Do Whatever You Want All the Time (We Are Free)
The individual members of Baltimore art-rock quartet Ponytail do some rather interesting things on Do Whatever You Want All the Time, their third studio album. But taken as a whole, the band's experimental, endlessly repetitive jams, bursting with childlike glee, often add up to very little. It's like the complete opposite of a pointillistic painting: from a distance, Ponytail's big picture—relentlessly energetic slabs of guitar counterpoint, huge prog-rock drum fills, and the free-spirited birdsong of vocalist Molly Siegel—almost seems vivid, but upon closer inspection, it just sounds like a bunch of pretty, and pretty pointless, dots, crammed together in an audible canvas not sturdy enough to hold together all the information.
Let's take a moment to assess the dots on their own merits. Guitarists Dustin Wong and Ken Seeno have pretty much mastered what they do—weaving overlapping, effects-drenched webs of melody that unravel in dizzying swirls. Drummer Jeremy Hyman is probably the band's MVP, his dense, propulsive playing always attempting to nudge the songs forward. These guys whip up a pretty unique racket: Caribbean math rock, or cruise-ship prog. The problem is that the songs don't go anywhere, content to simply repeat and repeat, straddling the line between hypnosis and straight-up boredom.

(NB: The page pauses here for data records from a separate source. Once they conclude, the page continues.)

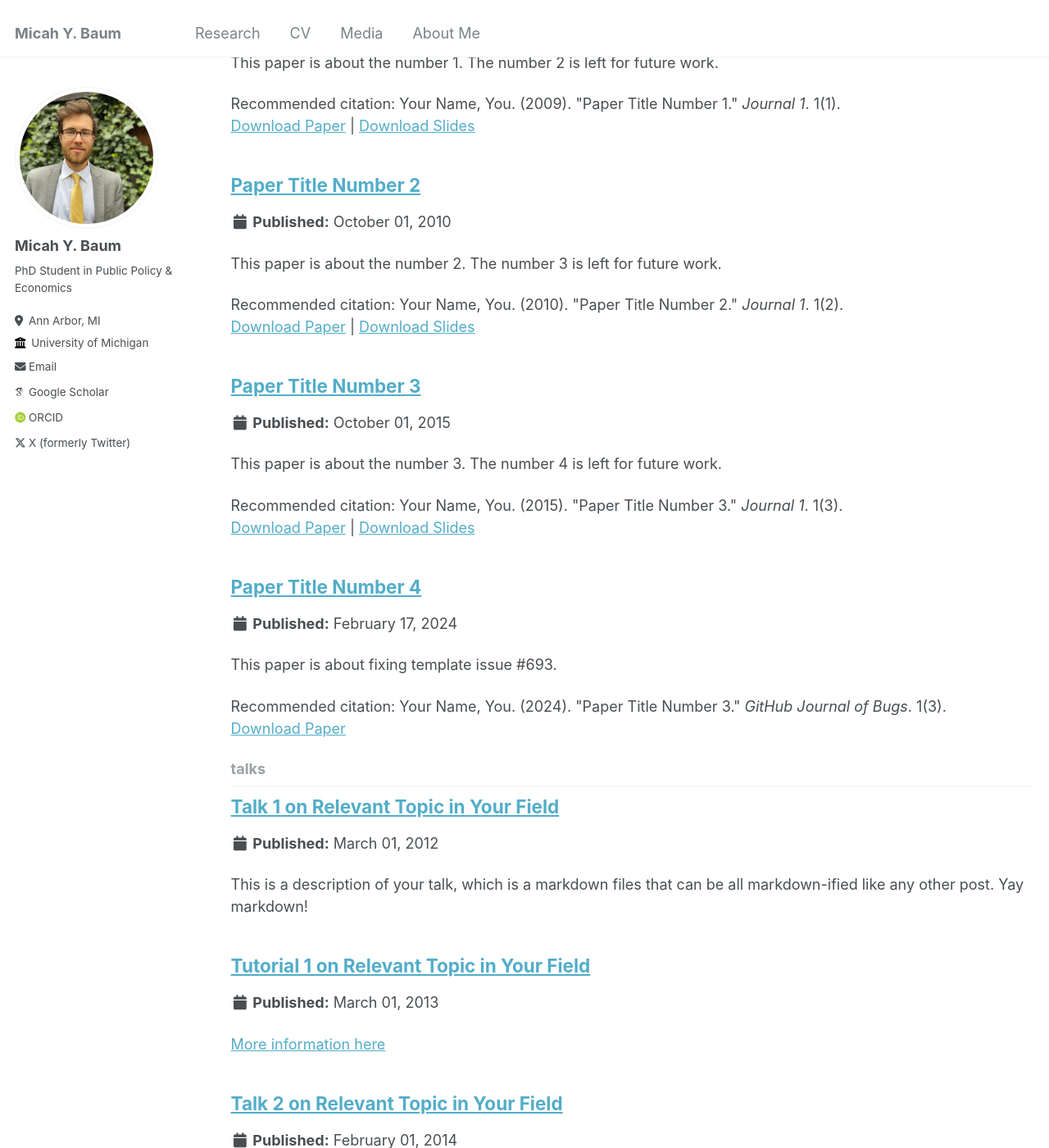
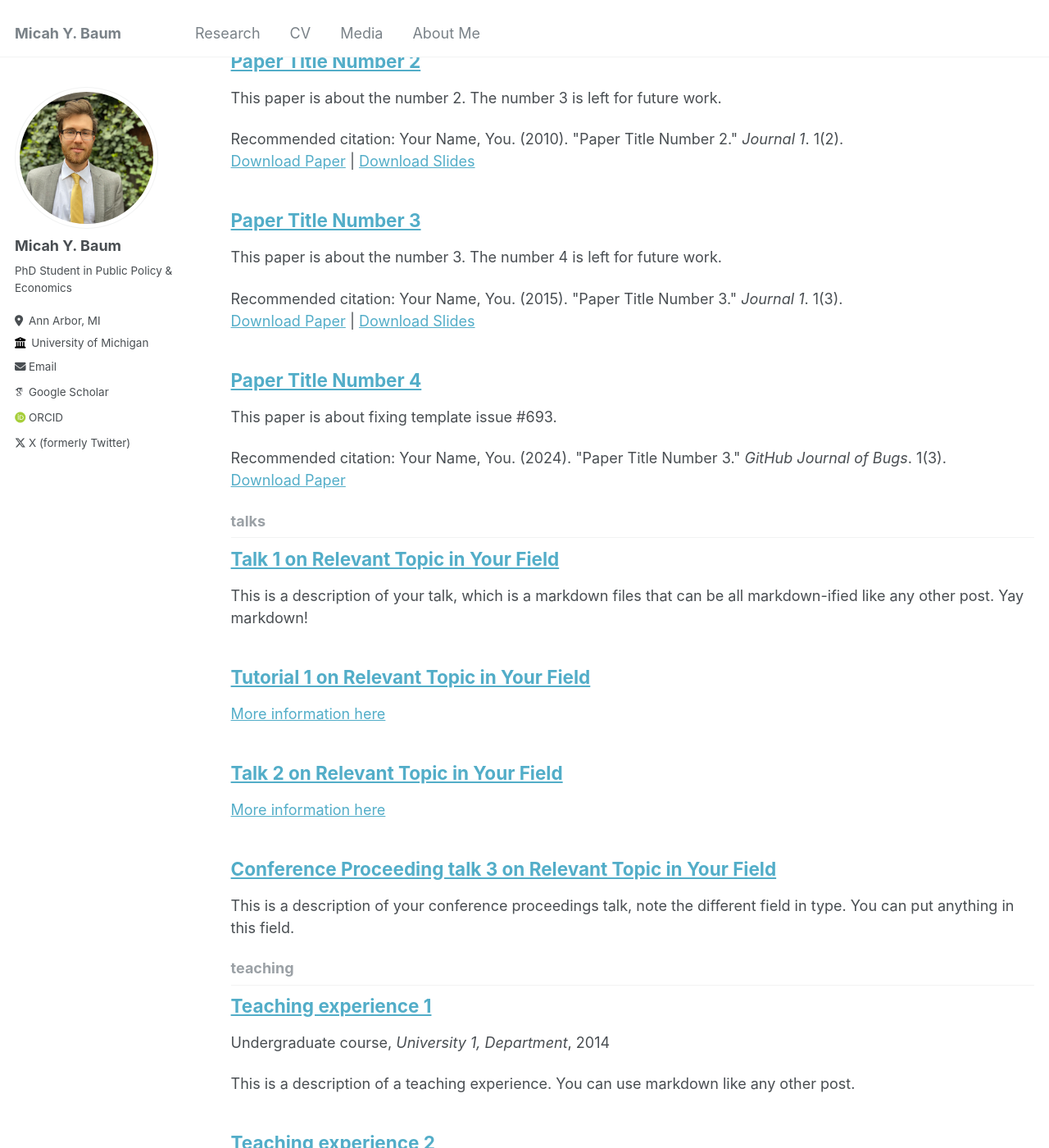
Before and after one commit to micah-baum/micah-baum.github.io, a Jekyll site: the page built from _pages/collection-archive.html, in a window 1280 px wide and 1400 px high, scrolled down 1193 px. Shown: the whole window at 82% size. Built offline with Jekyll 4.4.1, drawn with Linux system fonts in a browser that asks for light colours; some web fonts are replaced; some of the changed text lies outside the part shown.

Commit message:
Update archive-single.html

```diff
--- a/_includes/archive-single.html
+++ b/_includes/archive-single.html
@@ -40,12 +40,9 @@
 
         {% if post.collection == 'teaching' %}
           <p> {{ post.type }}, <i>{{ post.venue }}</i>, {{ post.date | default: "1900-01-01" | date: "%Y" }} </p>
-        {% elsif post.collection == 'research-published' %}
+        {% elsif post.collection == 'research' %}
           <p> {{ post.date | default: "1900-01-01" | date: "%Y" }} </p>
-        {% elsif post.collection == 'research-in-progress' %}
-          <p> {{ post.date | default: "1900-01-01" | date: "%Y" }} </p>
-        {% elsif post.date %}
-         <p class="page__date"><strong><i class="fa fa-fw fa-calendar" aria-hidden="true"></i> {{ site.data.ui-text[site.locale].date_label | default: "Published:" }}</strong> <time datetime="{{ post.date | default: "1900-01-01" | date_to_xmlschema }}">{{ post.date | default: "1900-01-01" | date: "%B %d, %Y" }}</time></p>
+        <p class="page__date"><strong><i class="fa fa-fw fa-calendar" aria-hidden="true"></i> {{ site.data.ui-text[site.locale].date_label | default: "Published:" }}</strong> <time datetime="{{ post.date | default: "1900-01-01" | date_to_xmlschema }}">{{ post.date | default: "1900-01-01" | date: "%B %d, %Y" }}</time></p>
         {% endif %}
 
     {% if post.excerpt and site.read_more != 'enabled' %}
```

And Siegel's ridiculous vocals aren't doing the band any favors. At first, her perplexing style—a mixture of Mortal Kombat shouting and the shrieks of an overwhelmed 1940s newspaper boy—is cute, but it gets grating. Over the electric guitar shitstorm of "AwayWay," Siegel asks, in her most striking lyrical moment, "What? What?" It is, for better or worse, an excellent question. (Ryan Reed)